▸ **TASK BRIEF**: Return, from the material below, each line in which the word "Defaultgtm" is present.
=== INFORMATION ===
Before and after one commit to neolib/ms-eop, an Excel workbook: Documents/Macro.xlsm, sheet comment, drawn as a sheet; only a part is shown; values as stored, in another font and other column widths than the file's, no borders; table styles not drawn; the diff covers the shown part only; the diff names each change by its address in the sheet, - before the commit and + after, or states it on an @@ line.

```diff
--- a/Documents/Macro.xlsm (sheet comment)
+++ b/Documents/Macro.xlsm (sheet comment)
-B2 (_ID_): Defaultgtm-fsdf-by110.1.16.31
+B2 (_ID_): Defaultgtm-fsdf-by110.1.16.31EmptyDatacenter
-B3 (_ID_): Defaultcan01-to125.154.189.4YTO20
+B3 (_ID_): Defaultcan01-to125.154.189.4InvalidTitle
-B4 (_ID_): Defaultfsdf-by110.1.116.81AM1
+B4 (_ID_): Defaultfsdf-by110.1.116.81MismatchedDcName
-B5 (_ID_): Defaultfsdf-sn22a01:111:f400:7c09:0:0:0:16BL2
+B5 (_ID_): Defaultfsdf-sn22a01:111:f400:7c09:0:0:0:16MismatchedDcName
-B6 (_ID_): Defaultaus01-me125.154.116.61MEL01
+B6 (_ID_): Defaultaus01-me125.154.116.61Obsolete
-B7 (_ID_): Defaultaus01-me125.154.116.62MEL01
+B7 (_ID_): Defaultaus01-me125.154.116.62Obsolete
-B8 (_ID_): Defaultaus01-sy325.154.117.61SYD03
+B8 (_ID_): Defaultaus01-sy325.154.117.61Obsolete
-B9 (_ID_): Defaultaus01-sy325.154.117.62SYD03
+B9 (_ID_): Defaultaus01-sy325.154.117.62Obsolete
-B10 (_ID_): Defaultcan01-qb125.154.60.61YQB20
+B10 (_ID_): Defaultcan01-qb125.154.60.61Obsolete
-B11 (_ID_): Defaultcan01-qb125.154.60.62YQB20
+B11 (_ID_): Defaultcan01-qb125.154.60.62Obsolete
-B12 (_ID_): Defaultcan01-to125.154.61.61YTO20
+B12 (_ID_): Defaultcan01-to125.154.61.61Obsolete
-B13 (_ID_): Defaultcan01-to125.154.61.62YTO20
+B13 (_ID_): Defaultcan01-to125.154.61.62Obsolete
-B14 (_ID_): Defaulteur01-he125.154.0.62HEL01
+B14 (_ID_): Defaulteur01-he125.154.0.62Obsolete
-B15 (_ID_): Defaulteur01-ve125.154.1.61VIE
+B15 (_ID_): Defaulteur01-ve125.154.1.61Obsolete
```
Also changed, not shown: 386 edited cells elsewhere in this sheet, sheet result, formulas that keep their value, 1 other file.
===
▸ **OUTPUT FOR THIS EXERCISE**:
-B2 (_ID_): Defaultgtm-fsdf-by110.1.16.31
+B2 (_ID_): Defaultgtm-fsdf-by110.1.16.31EmptyDatacenter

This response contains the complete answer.